# ABOUT THIS EXERCISE
Only lines with the word "style" are needed; collect each of them from the listing below.

# DATA PROVIDED
:::::

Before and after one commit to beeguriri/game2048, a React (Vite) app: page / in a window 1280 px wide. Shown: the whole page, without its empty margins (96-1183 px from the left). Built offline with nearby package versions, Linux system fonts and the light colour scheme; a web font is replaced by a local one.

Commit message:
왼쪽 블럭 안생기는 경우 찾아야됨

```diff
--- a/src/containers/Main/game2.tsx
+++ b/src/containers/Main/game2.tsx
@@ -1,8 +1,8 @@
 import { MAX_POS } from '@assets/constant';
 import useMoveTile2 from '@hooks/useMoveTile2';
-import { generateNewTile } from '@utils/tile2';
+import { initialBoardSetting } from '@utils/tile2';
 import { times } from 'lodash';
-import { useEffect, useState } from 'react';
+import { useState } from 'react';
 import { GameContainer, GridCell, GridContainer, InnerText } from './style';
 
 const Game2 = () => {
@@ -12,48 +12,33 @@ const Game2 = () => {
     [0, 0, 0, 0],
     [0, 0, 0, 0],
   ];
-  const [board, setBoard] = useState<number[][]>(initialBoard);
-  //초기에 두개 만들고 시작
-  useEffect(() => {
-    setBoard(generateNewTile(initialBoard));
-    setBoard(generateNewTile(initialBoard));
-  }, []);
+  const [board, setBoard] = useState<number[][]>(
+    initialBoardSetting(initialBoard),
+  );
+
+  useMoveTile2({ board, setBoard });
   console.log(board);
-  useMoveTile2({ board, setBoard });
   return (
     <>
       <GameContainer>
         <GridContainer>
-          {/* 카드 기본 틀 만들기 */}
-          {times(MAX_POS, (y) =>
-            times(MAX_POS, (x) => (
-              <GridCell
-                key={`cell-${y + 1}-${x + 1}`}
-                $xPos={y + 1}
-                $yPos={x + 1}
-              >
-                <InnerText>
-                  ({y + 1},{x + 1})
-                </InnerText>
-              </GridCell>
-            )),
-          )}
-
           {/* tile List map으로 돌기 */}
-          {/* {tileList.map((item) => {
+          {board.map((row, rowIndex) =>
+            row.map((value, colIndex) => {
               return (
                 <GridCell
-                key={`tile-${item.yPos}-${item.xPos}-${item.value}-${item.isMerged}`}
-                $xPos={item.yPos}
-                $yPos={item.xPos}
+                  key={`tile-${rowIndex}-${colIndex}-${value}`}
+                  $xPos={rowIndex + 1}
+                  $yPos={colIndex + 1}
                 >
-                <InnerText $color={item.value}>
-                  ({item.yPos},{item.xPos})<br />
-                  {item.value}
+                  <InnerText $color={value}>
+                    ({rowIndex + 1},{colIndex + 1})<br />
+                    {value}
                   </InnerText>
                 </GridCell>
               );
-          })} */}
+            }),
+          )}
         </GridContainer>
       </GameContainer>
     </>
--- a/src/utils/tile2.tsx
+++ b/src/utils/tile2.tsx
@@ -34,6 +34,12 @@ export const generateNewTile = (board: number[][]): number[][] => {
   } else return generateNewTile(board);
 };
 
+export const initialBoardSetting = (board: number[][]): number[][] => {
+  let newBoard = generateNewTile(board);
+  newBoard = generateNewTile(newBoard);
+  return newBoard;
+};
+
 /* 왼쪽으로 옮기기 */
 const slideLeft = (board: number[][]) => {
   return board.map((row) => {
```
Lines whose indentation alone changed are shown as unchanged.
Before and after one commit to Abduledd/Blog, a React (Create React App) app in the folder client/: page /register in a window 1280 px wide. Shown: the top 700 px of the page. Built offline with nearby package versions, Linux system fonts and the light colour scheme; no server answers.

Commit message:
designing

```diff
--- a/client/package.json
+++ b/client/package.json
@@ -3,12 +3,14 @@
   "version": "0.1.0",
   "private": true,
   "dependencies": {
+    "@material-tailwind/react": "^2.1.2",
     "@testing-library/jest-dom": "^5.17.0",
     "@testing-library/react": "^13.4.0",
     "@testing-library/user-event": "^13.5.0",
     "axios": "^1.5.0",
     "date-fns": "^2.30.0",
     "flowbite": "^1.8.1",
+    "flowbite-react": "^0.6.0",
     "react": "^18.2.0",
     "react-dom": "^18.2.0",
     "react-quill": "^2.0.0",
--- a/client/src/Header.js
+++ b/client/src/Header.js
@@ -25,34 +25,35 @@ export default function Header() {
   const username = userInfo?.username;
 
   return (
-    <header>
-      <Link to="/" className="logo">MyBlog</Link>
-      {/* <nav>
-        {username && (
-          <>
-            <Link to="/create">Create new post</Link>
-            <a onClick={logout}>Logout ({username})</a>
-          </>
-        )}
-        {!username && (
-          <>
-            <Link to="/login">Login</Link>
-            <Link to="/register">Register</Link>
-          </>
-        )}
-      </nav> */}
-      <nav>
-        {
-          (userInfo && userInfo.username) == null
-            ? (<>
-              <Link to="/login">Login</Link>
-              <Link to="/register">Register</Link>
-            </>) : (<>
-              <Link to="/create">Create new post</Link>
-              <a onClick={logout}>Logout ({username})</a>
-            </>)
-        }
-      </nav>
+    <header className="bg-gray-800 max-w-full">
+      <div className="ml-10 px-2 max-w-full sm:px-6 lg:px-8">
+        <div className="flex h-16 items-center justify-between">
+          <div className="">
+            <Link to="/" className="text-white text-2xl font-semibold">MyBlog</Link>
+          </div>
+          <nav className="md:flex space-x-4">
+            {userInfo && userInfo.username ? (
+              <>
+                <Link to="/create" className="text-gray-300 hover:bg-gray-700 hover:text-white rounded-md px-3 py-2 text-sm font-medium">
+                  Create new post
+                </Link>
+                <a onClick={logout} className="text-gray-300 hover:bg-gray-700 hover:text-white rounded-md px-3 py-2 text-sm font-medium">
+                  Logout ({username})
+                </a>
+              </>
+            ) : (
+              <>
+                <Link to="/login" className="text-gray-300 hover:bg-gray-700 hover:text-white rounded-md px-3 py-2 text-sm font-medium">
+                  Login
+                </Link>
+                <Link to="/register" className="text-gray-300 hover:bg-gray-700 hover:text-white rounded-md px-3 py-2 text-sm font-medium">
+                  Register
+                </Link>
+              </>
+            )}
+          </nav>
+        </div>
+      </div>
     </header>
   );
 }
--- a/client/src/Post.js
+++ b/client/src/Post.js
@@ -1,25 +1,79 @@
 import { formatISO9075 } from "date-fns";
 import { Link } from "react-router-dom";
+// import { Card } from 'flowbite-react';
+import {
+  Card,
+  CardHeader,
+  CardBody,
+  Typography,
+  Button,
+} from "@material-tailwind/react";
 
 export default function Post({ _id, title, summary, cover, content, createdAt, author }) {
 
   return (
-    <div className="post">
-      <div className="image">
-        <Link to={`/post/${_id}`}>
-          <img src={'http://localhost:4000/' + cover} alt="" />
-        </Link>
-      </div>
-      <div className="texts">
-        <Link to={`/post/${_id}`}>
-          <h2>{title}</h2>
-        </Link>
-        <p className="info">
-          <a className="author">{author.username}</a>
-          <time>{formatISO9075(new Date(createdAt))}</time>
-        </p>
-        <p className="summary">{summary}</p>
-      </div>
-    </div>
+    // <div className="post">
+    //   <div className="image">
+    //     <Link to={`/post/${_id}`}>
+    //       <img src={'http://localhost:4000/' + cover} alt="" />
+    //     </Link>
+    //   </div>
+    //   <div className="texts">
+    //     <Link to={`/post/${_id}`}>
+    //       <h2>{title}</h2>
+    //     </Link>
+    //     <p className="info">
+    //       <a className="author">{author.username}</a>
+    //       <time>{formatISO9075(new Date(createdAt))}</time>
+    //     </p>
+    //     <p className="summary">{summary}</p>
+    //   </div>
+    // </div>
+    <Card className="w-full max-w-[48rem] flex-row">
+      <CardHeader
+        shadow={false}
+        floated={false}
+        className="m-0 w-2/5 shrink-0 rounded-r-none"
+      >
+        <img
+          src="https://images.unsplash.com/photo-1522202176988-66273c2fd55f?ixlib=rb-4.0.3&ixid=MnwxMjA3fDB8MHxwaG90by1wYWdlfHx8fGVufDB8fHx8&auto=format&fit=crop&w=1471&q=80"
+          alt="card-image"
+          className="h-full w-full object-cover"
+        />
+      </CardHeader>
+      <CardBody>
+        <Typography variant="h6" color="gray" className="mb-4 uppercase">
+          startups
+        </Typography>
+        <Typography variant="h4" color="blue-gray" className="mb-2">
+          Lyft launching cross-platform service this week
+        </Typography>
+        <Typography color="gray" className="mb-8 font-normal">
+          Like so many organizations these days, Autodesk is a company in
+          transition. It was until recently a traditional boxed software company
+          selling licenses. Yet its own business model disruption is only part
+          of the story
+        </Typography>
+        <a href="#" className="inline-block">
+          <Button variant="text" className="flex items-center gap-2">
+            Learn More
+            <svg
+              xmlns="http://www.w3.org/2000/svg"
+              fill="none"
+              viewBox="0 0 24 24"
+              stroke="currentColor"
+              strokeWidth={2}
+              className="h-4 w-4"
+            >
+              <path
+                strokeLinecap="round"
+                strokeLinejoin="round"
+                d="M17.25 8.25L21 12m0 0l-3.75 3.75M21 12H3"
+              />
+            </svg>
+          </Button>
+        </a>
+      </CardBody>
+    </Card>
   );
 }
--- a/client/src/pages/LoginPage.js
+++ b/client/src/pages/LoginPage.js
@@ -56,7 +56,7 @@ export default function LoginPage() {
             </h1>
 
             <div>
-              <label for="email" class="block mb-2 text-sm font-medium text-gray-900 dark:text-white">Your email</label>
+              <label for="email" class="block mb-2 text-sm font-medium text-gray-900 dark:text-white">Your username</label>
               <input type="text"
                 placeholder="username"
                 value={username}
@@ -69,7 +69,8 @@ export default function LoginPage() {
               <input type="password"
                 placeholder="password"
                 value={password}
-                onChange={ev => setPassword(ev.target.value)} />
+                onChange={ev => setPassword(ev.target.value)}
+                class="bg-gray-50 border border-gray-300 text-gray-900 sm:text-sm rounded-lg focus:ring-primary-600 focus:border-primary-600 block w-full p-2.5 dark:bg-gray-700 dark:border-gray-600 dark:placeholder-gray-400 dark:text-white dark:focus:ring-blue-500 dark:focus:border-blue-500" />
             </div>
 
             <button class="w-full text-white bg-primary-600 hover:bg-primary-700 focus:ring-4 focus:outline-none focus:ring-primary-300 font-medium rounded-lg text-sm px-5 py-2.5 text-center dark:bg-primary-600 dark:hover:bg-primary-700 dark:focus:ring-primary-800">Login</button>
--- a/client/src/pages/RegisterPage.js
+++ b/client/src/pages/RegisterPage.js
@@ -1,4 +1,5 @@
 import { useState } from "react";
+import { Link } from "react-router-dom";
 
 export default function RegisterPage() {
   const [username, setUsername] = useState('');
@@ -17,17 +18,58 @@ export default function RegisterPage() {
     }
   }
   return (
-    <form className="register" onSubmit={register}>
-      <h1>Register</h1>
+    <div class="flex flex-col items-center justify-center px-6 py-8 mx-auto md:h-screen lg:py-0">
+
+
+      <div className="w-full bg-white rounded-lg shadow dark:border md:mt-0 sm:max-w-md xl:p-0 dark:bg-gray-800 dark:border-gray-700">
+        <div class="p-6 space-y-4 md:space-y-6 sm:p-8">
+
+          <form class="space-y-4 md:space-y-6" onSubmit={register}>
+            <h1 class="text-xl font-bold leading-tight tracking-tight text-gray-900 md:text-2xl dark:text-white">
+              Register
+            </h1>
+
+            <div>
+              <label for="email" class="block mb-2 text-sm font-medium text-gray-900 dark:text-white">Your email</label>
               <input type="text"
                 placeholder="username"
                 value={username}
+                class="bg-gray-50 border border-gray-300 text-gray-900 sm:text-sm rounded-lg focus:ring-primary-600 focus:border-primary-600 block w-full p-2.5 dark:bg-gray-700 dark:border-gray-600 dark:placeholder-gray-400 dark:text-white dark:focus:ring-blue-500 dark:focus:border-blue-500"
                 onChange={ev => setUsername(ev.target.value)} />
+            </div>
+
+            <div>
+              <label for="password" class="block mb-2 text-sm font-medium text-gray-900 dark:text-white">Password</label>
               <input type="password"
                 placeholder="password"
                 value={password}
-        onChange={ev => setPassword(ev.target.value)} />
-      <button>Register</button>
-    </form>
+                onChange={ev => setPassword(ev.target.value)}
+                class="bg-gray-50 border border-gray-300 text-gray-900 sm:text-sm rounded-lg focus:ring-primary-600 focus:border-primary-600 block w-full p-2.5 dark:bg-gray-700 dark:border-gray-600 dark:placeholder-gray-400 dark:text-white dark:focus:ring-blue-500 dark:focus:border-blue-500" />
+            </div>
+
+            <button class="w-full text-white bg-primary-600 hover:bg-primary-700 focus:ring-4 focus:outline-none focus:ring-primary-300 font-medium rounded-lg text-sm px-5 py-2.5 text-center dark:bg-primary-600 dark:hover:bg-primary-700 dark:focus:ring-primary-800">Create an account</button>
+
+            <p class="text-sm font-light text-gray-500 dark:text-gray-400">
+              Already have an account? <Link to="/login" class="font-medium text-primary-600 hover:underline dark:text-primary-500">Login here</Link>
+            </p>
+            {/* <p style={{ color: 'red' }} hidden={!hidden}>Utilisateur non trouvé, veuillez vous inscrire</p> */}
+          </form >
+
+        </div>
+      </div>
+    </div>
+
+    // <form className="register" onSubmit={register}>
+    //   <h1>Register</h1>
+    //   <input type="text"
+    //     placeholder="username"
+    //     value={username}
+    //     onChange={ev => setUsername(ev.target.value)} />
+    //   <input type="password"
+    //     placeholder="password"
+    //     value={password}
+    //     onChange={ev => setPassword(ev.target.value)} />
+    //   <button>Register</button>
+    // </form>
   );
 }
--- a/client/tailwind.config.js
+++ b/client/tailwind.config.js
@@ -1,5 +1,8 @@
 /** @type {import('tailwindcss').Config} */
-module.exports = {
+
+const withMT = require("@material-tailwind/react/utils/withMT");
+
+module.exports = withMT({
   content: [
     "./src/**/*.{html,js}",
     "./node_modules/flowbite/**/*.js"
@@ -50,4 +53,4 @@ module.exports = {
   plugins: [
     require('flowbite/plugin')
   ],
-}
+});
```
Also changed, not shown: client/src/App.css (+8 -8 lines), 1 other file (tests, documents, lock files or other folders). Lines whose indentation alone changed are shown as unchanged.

:::::

# SOLUTION
 import { GameContainer, GridCell, GridContainer, InnerText } from './style';
+            {/* <p style={{ color: 'red' }} hidden={!hidden}>Utilisateur non trouvé, veuillez vous inscrire</p> */}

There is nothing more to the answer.